Produce a faithful copy of every record below, without the pictures.

---*---

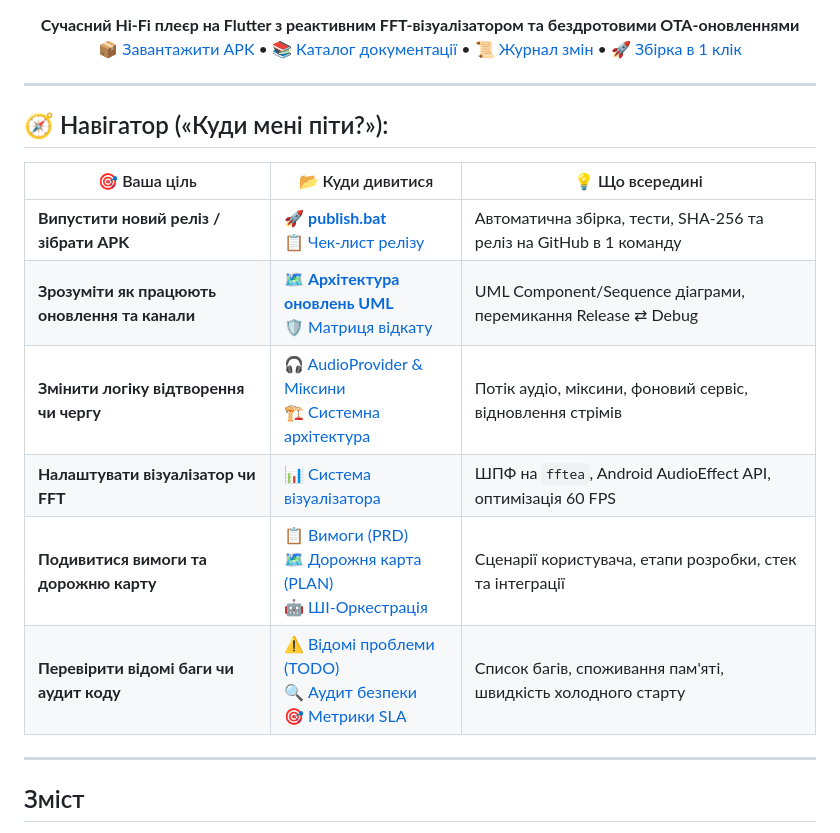
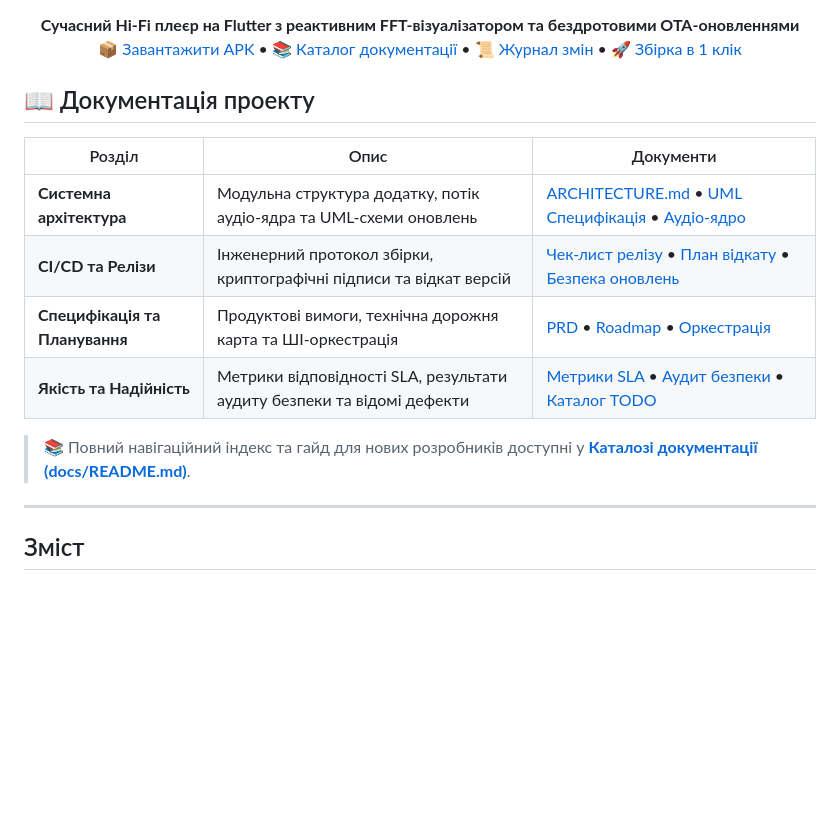
Before and after one commit to Lutvunenko-Dmutro/musicflow-mobile, a Markdown page: README.md, the part around the change. Rendered like a GitHub page; blank space fills up the shorter version.

Commit message:
docs: standardize documentation layout with professional enterprise engineering style

```diff
--- a/README.md
+++ b/README.md
@@ -15,18 +15,16 @@
   <a href="publish.bat">🚀 Збірка в 1 клік</a>
 </p>
 
----
+## 📖 Документація проекту
 
-## 🧭 Навігатор («Куди мені піти?»):
+| Розділ | Опис | Документи |
+|---|---|---|
+| **Системна архітектура** | Модульна структура додатку, потік аудіо-ядра та UML-схеми оновлень | [ARCHITECTURE.md](docs/architecture/ARCHITECTURE.md) • [UML Специфікація](docs/architecture/UPDATE_SYSTEM_ARCHITECTURE.md) • [Аудіо-ядро](docs/architecture/architecture_audio_provider.md) |
+| **CI/CD та Релізи** | Інженерний протокол збірки, криптографічні підписи та відкат версій | [Чек-лист релізу](docs/release/RELEASE_CHECKLIST.md) • [План відкату](docs/release/COMPATIBILITY_AND_ROLLBACK.md) • [Безпека оновлень](docs/release/SECURITY_UPDATE_FLOW.md) |
+| **Специфікація та Планування** | Продуктові вимоги, технічна дорожня карта та ШІ-оркестрація | [PRD](docs/planning/PRD.md) • [Roadmap](docs/planning/PLAN.md) • [Оркестрація](docs/planning/ORCHESTRATION.md) |
+| **Якість та Надійність** | Метрики відповідності SLA, результати аудиту безпеки та відомі дефекти | [Метрики SLA](docs/quality/QUALITY_METRICS.md) • [Аудит безпеки](docs/quality/audit.md) • [Каталог TODO](docs/quality/known_issues_todo.md) |
 
-| 🎯 Ваша ціль | 📂 Куди дивитися | 💡 Що всередині |
-|---|---|---|
-| **Випустити новий реліз / зібрати APK** | 🚀 [**publish.bat**](publish.bat)<br>📋 [Чек-лист релізу](docs/release/RELEASE_CHECKLIST.md) | Автоматична збірка, тести, SHA-256 та реліз на GitHub в 1 команду |
-| **Зрозуміти як працюють оновлення та канали** | 🗺️ [**Архітектура оновлень UML**](docs/architecture/UPDATE_SYSTEM_ARCHITECTURE.md)<br>🛡️ [Матриця відкату](docs/release/COMPATIBILITY_AND_ROLLBACK.md) | UML Component/Sequence діаграми, перемикання Release ⇄ Debug |
-| **Змінити логіку відтворення чи чергу** | 🎧 [AudioProvider & Міксини](docs/architecture/architecture_audio_provider.md)<br>🏗️ [Системна архітектура](docs/architecture/ARCHITECTURE.md) | Потік аудіо, міксини, фоновий сервіс, відновлення стрімів |
-| **Налаштувати візуалізатор чи FFT** | 📊 [Система візуалізатора](docs/architecture/visualizer_system.md) | ШПФ на `fftea`, Android AudioEffect API, оптимізація 60 FPS |
-| **Подивитися вимоги та дорожню карту** | 📋 [Вимоги (PRD)](docs/planning/PRD.md)<br>🗺️ [Дорожня карта (PLAN)](docs/planning/PLAN.md)<br>🤖 [ШІ-Оркестрація](docs/planning/ORCHESTRATION.md) | Сценарії користувача, етапи розробки, стек та інтеграції |
-| **Перевірити відомі баги чи аудит коду** | ⚠️ [Відомі проблеми (TODO)](docs/quality/known_issues_todo.md)<br>🔍 [Аудит безпеки](docs/quality/audit.md)<br>🎯 [Метрики SLA](docs/quality/QUALITY_METRICS.md) | Список багів, споживання пам'яті, швидкість холодного старту |
+> 📚 Повний навігаційний індекс та гайд для нових розробників доступні у **[Каталозі документації (docs/README.md)](docs/README.md)**.
 
 ---
 
```
Also changed, not shown: docs/README.md (+1 -1 lines).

---*---

* **TASK RESPONSE**
Before and after one commit to Lutvunenko-Dmutro/musicflow-mobile, a Markdown page: README.md, the part around the change. Rendered like a GitHub page; blank space fills up the shorter version.

Commit message:
docs: standardize documentation layout with professional enterprise engineering style

```diff
--- a/README.md
+++ b/README.md
@@ -15,18 +15,16 @@
   <a href="publish.bat">🚀 Збірка в 1 клік</a>
 </p>
 
----
+## 📖 Документація проекту
 
-## 🧭 Навігатор («Куди мені піти?»):
+| Розділ | Опис | Документи |
+|---|---|---|
+| **Системна архітектура** | Модульна структура додатку, потік аудіо-ядра та UML-схеми оновлень | [ARCHITECTURE.md](docs/architecture/ARCHITECTURE.md) • [UML Специфікація](docs/architecture/UPDATE_SYSTEM_ARCHITECTURE.md) • [Аудіо-ядро](docs/architecture/architecture_audio_provider.md) |
+| **CI/CD та Релізи** | Інженерний протокол збірки, криптографічні підписи та відкат версій | [Чек-лист релізу](docs/release/RELEASE_CHECKLIST.md) • [План відкату](docs/release/COMPATIBILITY_AND_ROLLBACK.md) • [Безпека оновлень](docs/release/SECURITY_UPDATE_FLOW.md) |
+| **Специфікація та Планування** | Продуктові вимоги, технічна дорожня карта та ШІ-оркестрація | [PRD](docs/planning/PRD.md) • [Roadmap](docs/planning/PLAN.md) • [Оркестрація](docs/planning/ORCHESTRATION.md) |
+| **Якість та Надійність** | Метрики відповідності SLA, результати аудиту безпеки та відомі дефекти | [Метрики SLA](docs/quality/QUALITY_METRICS.md) • [Аудит безпеки](docs/quality/audit.md) • [Каталог TODO](docs/quality/known_issues_todo.md) |
 
-| 🎯 Ваша ціль | 📂 Куди дивитися | 💡 Що всередині |
-|---|---|---|
-| **Випустити новий реліз / зібрати APK** | 🚀 [**publish.bat**](publish.bat)<br>📋 [Чек-лист релізу](docs/release/RELEASE_CHECKLIST.md) | Автоматична збірка, тести, SHA-256 та реліз на GitHub в 1 команду |
-| **Зрозуміти як працюють оновлення та канали** | 🗺️ [**Архітектура оновлень UML**](docs/architecture/UPDATE_SYSTEM_ARCHITECTURE.md)<br>🛡️ [Матриця відкату](docs/release/COMPATIBILITY_AND_ROLLBACK.md) | UML Component/Sequence діаграми, перемикання Release ⇄ Debug |
-| **Змінити логіку відтворення чи чергу** | 🎧 [AudioProvider & Міксини](docs/architecture/architecture_audio_provider.md)<br>🏗️ [Системна архітектура](docs/architecture/ARCHITECTURE.md) | Потік аудіо, міксини, фоновий сервіс, відновлення стрімів |
-| **Налаштувати візуалізатор чи FFT** | 📊 [Система візуалізатора](docs/architecture/visualizer_system.md) | ШПФ на `fftea`, Android AudioEffect API, оптимізація 60 FPS |
-| **Подивитися вимоги та дорожню карту** | 📋 [Вимоги (PRD)](docs/planning/PRD.md)<br>🗺️ [Дорожня карта (PLAN)](docs/planning/PLAN.md)<br>🤖 [ШІ-Оркестрація](docs/planning/ORCHESTRATION.md) | Сценарії користувача, етапи розробки, стек та інтеграції |
-| **Перевірити відомі баги чи аудит коду** | ⚠️ [Відомі проблеми (TODO)](docs/quality/known_issues_todo.md)<br>🔍 [Аудит безпеки](docs/quality/audit.md)<br>🎯 [Метрики SLA](docs/quality/QUALITY_METRICS.md) | Список багів, споживання пам'яті, швидкість холодного старту |
+> 📚 Повний навігаційний індекс та гайд для нових розробників доступні у **[Каталозі документації (docs/README.md)](docs/README.md)**.
 
 ---
 
```
Also changed, not shown: docs/README.md (+1 -1 lines).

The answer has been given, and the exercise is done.